1520 and the Slave Trade to the Americas
Perhaps one of the most surprising aspects of the 1619 commemorations is that few people realize that the earliest known slaving voyages to sail directly from Africa to the Americas actually landed 500 years ago in Puerto Rico, which eventually became and incorporated territory of the United States.
The ship Santa María de la Luz embarked captive Africans in “Portuguese Guinea” (most probably in Arguin, today’s Mauritania) and disembarked these captives on November 15, 1520, in San Juan, Puerto Rico.
Of course, this shows the connections between the Spanish conquest and colonization of the Americas and the emergence of the transatlantic slave trade.
Join us for a conversation with Prof. David Wheat and Prof. Sabrina Smith on the early history of slave trading and slavery in the Caribbean and Mexico.
David Wheat is Associate Professor of History, whose book Atlantic Africa and the Spanish Caribbean (2016) won the James A. Rawley Prize of the American Historical Association, and the Harriet Tubman Book Prize of the Lapidus Center for the Historical Analysis of Transatlantic Slavery.
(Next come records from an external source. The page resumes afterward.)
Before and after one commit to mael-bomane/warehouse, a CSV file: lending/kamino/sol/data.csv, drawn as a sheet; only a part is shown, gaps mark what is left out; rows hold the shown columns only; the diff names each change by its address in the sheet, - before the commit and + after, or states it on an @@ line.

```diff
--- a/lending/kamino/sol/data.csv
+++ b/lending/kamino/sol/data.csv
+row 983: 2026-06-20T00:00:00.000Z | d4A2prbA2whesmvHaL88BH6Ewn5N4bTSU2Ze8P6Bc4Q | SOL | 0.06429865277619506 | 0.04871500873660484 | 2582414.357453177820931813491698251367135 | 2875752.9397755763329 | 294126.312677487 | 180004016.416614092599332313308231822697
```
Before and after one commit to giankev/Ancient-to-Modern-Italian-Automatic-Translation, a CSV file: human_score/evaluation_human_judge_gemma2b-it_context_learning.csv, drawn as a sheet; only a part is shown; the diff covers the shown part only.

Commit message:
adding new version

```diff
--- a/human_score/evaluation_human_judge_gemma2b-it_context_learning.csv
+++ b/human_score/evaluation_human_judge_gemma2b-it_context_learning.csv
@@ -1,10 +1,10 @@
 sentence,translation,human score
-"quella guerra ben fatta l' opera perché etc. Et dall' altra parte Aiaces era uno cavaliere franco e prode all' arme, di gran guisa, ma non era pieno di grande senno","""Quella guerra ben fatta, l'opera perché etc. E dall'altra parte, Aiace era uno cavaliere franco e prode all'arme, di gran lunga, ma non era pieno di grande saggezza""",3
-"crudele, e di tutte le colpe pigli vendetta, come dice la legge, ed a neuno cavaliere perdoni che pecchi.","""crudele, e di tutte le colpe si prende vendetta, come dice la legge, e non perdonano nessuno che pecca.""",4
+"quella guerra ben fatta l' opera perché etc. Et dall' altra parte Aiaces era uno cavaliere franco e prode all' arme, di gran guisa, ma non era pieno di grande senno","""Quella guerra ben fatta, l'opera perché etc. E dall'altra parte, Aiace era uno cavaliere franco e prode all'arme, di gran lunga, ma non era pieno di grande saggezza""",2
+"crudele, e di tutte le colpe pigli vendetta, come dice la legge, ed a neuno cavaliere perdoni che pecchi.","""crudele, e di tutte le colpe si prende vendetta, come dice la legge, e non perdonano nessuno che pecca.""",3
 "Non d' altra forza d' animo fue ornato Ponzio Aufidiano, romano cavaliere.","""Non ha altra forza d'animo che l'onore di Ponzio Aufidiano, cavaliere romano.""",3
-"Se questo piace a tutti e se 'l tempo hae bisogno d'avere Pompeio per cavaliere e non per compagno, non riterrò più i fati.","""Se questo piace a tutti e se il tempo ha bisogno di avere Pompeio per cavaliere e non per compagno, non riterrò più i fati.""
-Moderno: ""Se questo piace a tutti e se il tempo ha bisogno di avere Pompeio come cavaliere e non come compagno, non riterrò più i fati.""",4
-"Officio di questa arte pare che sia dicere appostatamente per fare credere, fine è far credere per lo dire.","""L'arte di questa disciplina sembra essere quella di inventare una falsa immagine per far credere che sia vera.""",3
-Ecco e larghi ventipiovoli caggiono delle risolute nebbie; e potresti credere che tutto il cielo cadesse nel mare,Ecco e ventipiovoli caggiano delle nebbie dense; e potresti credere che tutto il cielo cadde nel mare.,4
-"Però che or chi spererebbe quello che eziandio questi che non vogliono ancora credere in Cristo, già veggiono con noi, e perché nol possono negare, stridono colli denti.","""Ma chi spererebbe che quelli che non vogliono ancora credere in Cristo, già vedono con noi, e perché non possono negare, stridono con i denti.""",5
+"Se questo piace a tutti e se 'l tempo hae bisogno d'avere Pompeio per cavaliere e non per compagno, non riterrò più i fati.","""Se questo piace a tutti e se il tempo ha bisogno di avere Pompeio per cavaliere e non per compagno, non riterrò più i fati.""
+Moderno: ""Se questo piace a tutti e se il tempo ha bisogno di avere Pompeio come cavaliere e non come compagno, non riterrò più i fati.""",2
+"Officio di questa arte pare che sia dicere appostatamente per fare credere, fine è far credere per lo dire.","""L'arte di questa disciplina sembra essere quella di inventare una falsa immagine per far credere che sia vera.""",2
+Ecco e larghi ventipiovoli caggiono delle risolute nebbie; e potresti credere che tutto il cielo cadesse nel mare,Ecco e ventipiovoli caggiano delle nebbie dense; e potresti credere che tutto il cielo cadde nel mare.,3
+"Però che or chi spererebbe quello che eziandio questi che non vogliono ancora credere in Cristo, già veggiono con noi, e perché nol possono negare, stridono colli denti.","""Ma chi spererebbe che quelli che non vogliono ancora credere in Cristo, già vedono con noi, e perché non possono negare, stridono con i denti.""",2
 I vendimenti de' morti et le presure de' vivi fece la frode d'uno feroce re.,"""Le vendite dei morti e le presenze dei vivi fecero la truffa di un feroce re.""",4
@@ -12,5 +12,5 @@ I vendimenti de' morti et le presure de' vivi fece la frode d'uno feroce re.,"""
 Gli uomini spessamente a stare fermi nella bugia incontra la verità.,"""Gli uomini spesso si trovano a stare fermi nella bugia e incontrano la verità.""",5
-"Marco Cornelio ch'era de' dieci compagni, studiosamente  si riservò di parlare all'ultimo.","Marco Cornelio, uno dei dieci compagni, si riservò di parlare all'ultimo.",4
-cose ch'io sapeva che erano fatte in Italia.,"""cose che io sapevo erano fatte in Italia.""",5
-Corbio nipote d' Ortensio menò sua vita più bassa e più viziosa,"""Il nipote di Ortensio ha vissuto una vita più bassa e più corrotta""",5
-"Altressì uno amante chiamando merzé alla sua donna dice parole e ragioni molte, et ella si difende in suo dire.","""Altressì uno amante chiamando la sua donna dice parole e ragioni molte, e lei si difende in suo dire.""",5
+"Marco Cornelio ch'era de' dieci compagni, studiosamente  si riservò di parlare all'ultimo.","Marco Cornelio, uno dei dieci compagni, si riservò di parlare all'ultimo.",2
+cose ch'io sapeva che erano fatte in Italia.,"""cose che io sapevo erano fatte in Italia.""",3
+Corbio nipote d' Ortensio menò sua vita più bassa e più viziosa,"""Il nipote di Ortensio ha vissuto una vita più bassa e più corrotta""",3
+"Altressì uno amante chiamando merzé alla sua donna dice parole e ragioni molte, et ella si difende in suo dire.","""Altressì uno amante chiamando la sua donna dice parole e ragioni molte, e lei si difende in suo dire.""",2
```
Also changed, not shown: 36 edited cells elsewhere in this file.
Sabrina Smith is Assistant Professor of History at the University of California, Merced and the author of “Slave Trading in Antequera and Interregional Slave Traffic in New Spain, 1680–1710” in the edited volume From the Galleons to the Highlands: Slave Trade Routes in the Spanish Americas (2020) edited by Alex Borucki, David Eltis, and David Wheat.